In order to make our views as clear as possible, we would like to reiterate some central points contained in our letter of November 24, 2015. They include:
*We welcome responses to and comments on this letter, and encourage continued conversations about how best to achieve the goals of research transparency and interpretability in ways that are responsive to the entire APSA membership. . . . We hope that decisions about policies such as DA-RT will be based on deliberation, mutual trust, and shared accommodation.
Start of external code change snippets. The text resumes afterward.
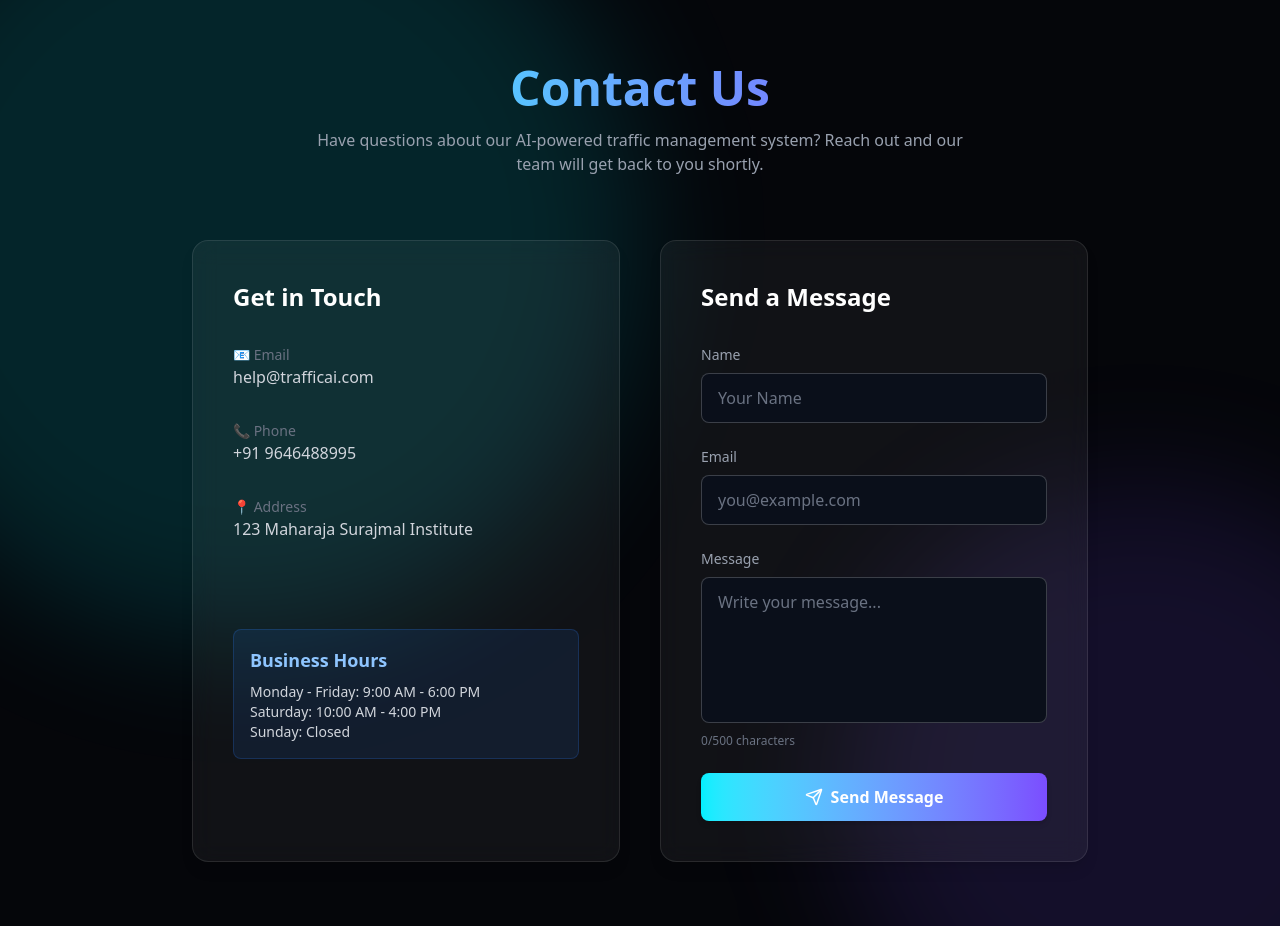
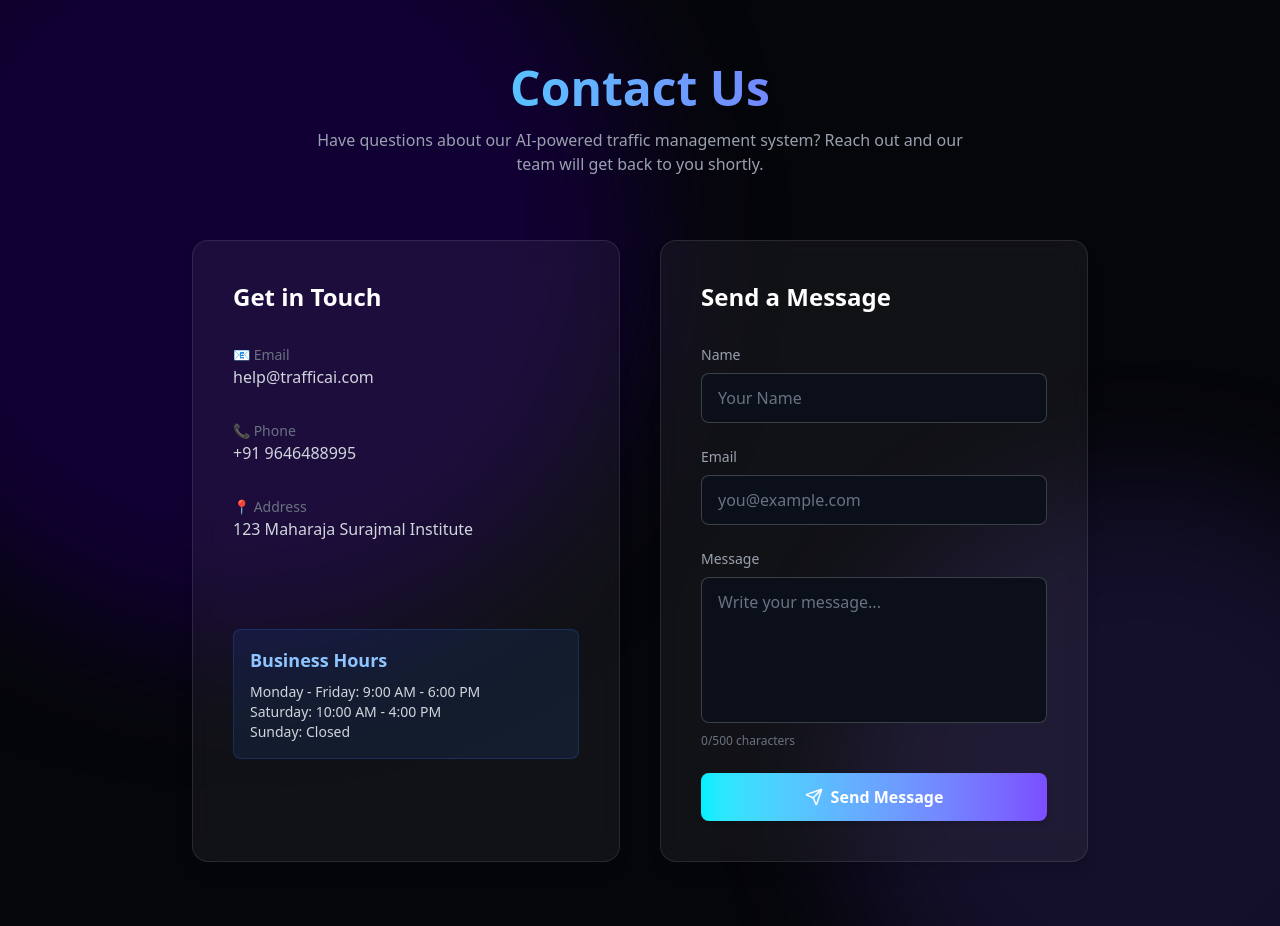
Before and after one commit to krish12388/sih, a React app in the folder traffic-flow/: page /contact in a window 1280 px wide. Built offline with nearby package versions, Linux system fonts and the light colour scheme; the HTML template or start-up script is replaced by a standard one.

Commit message:
style: Update background color of the contact page for improved aesthetics

```diff
--- a/traffic-flow/src/pages/Contact.jsx
+++ b/traffic-flow/src/pages/Contact.jsx
@@ -56,7 +56,7 @@ export default function Contact() {
   return (
     <div className="min-h-screen bg-[#05060a] text-white flex flex-col items-center justify-center relative overflow-hidden px-6 py-16">
       {/* Subtle Background Glow */}
-      <div className="absolute w-[800px] h-[800px] bg-[#00f0ff22] rounded-full blur-3xl -top-40 -left-40"></div>
+      <div className="absolute w-[800px] h-[800px] bg-[#110033] rounded-full blur-3xl -top-40 -left-40"></div>
       <div className="absolute w-[600px] h-[600px] bg-[#7b4dff22] rounded-full blur-3xl -bottom-40 -right-40"></div>
 
       {/* Heading */}
```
* We have appointed a publications policy committee comprised of current APSA Council members who will work with the extant membership-based Publications Committee to address a growing need for Council policy on publications. This policy could range from an explicit statement that each editor or editorial team of association-sponsored journals has complete autonomy, to a set of broad policies that association-sponsored journals should follow in order to accord with the APSA Guide to Professional Ethics. The committee will propose a policy to be discussed by the Council in its April 2016 meeting, followed by publication of the proposal and solicitation of members’ views and suggestions. The Council will vote on the (revised) policy in its September 2016 meeting.
* The current president-elect will propose, subject to Council approval, a presidential Task Force on Professional Ethics that will continue and develop ongoing work by current APSA membership-based committees.
*Under long-standing association practice, editors of our journals have wide discretion in editorial standards and procedures. After extensive consultation, the APSR editors have issued a set of draft guidelines for promoting access to evidence and research interpretability. We have therefore not expressed our own views on how these guidelines should be developed and put into practice.
* In our view, all scholars and scholarship benefit from shared engagement around a set of evidence and its possible analyses or interpretations.
We look forward to continued discussion and decision-making about these fascinating and important concerns, and once again, we thank the many political scientists who are involved in thinking through how best to engage in research, teaching, and public engagement.
best to all, Jennifer Hochschild, David Lake, and Rodney Hero